Today, we have Catherine Collinson, president of the nonprofit Transamerica Center for Retirement Studies to share with us findings from a recent survey of retirees.

Well Catherine…. I suspect many retirees are feeling the impact of the economic downturn in one way or another. So…how are retirees contending these days?

Catherine Collinson:

Surprisingly, retirees, in some ways, may be more resilient in this economic downturn than employed workers. Most retirees have guaranteed income in the form of Social Security and access to health insurance coverage through Medicare. Unlike employed workers, most retirees do not have a job to lose.

Our survey finds that three in four retirees say their retirement confidence has stayed the same, which sounds like good news. However, we need to keep it in perspective that only 29 percent are “very confident” in their ability to maintain a comfortable lifestyle throughout the duration of their retirement.

Al Waller:

Well….I can report that contemporaries I know who have voluntarily opted and been fortunate enough to retire are feeling pretty secure & comfortable in their financial futures too.

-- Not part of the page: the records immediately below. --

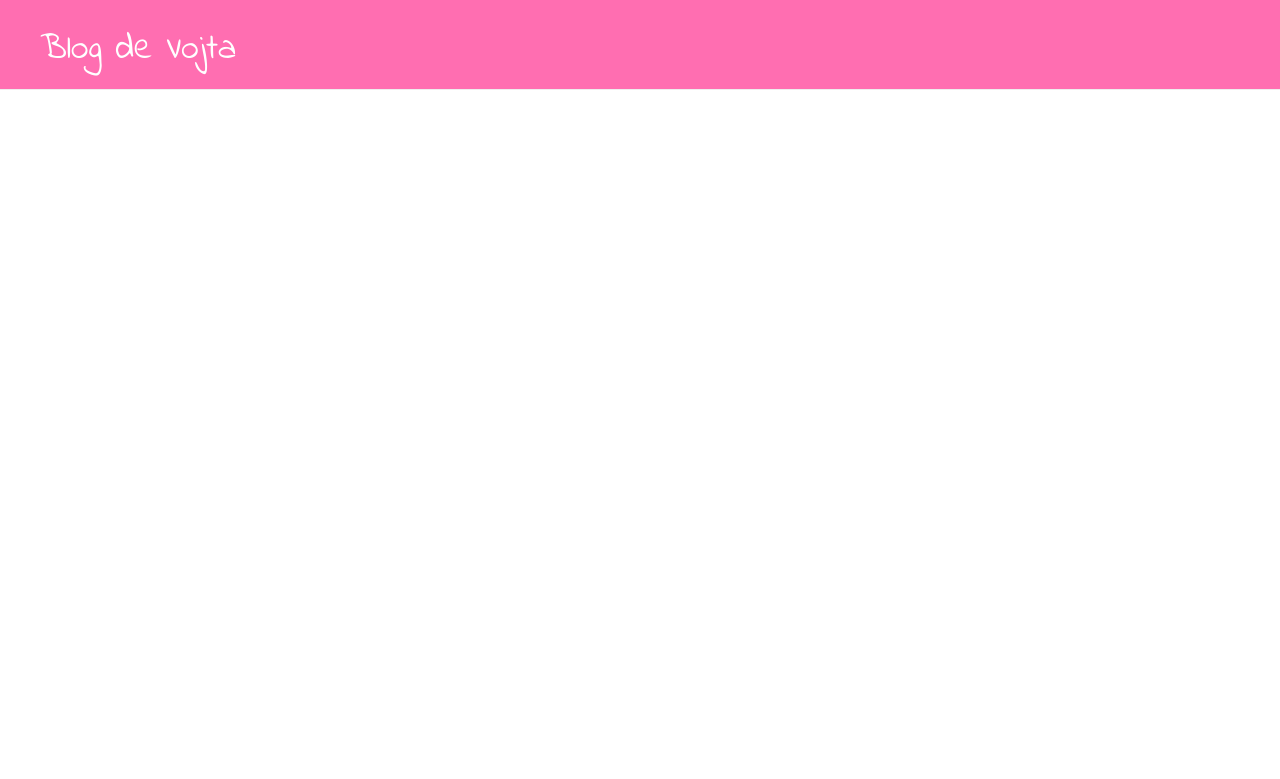
After one commit to vkotek/django-blog, a Django app: template blog/templates/blog/base.html in a window 1280 px wide. The commit adds this page. Shown: the top 779 px of the page. Run offline with Django 3.2, Linux system fonts and the light colour scheme; the template is opened without the code that fills it, so the values that code supplies are empty; some libraries are stand-ins or nearby versions.

Commit message:
Posts list and detail now functional

```diff
--- /dev/null
+++ b/blog/static/css/blog.css
@@ -0,0 +1,21 @@
+/* Set font styles */
+h1,h2,h3,h4 {
+    font-family: 'Indie Flower';
+    display: inline-block;
+}
+.post .title {
+    color: #FF6EB1;
+}
+
+/* Layout */
+div.page-header {
+    background-color: #FF6EB1;
+    color: #FFFFFF;
+    height: 90px;
+    margin-top: 0;
+    padding: 10px 10px 10px 40px;
+}
+div.content {
+    padding: 0px 40px;
+    float: left;
+}
--- /dev/null
+++ b/blog/templates/blog/base.html
@@ -0,0 +1,23 @@
+{% load staticfiles %}
+<html>
+    <head>
+	<title>Blog de Vojta</title>
+	<link rel="stylesheet" href="//maxcdn.bootstrapcdn.com/bootstrap/3.2.0/css/bootstrap.min.css">
+	<link rel="stylesheet" href="//maxcdn.bootstrapcdn.com/bootstrap/3.2.0/css/bootstrap-theme.min.css">
+	<link rel="stylesheet" href="{% static 'css/blog.css' %}">
+	<link rel="stylesheet" href="https://fonts.googleapis.com/css?family=Indie+Flower" type="text/css">
+    </head>
+<body>
+    <div class="page-header">
+	<h1>Blog de Vojta</h1>
+    </div>
+    <div class="content container">
+	<div class="row">
+	    <div class="col-md-8">
+		{% block content %}
+	        {% endblock %}
+	    </div>
+	</div>
+    </div>
+</body>
+</html>
--- a/blog/urls.py
+++ b/blog/urls.py
@@ -3,4 +3,5 @@ from . import views
 
 urlpatterns = [
     url(r'^$', views.post_list, name='post_list'),
+    url(r'^post/(?P<pk>[0-9]+)/$', views.post_detail, name='post_detail'),
 ]
--- a/blog/views.py
+++ b/blog/views.py
@@ -1,7 +1,11 @@
-from django.shortcuts import render
+from django.shortcuts import render, get_object_or_404
 from django.utils import timezone
 from .models import Post
 
 def post_list(request):
     posts = Post.objects.filter(published_date__lte=timezone.now()).order_by('published_date')
     return render(request, 'blog/post_list.html', {'posts':posts})
+
+def post_detail(request, pk):
+    post = get_object_or_404(Post, pk=pk)
+    return render(request, 'blog/post_detail.html', {'post':post})
```
Also changed, not shown: blog/templates/blog/post_detail.html (added, +10 -0 lines), blog/templates/blog/post_list.html (+10 -13 lines).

Then again, I’m reminded of the old saying: “You can’t take it with you!”  To which my friend Lucy would add: “Yeah but you want to have enough to get there!”  And when you think about it, that makes a lot of sense too.

So any additional insights regarding what the survey offers concerning retirees’ financial status?

Catherine Collinson:

We asked about their current financial priorities. Many retirees – in fact 45 percent – cited paying off some form of debt as a priority, which is concerning. It’s one thing to carry debt during our working years when we have potential career and salary growth, but it’s another when we’re retired and living on a fixed income. The bottom line is that if you are retired and are carrying debt, if you haven’t done so already, take some time to do your homework and put together a plan for paying it down.

Al Waller:

And, I also noticed the survey reported only 9 percent of retirees frequently discuss their retirement savings, investments, and financial situation with family and close friends. Now why is that so important that they do so?

Catherine Collinson:

Especially now, for many, our families and close friends are our most important support system. It’s better to have proactive conversations up front, then scramble to make decisions during a crisis when emotions are running high.

Our survey finds that four in ten retirees say they would rely on family and friends, if their health declines and they need assistance with daily activities. Even fewer have established financial and health care powers of attorney. How can people support each other or come up with a plan, if they don’t share a common understanding?

Al Waller:

Well Catherine….those are some pretty compelling points…So thanks again for your research & perspective today.

And while unrelated, I want to once again remind listeners to be aware of scams.

Please remember…..if you’re ever contacted by someone claiming to be a COVID contact tracer, know that they’ll never ask for financial information, such as your Social Security credit card number.

And that’s it for this week’s edition of ClearPath – Your Roadmap to Health and Wealth.

This is Al Waller on WYPR….your NPR News Station.

Stay safe…stay vigilent & thanks for listening.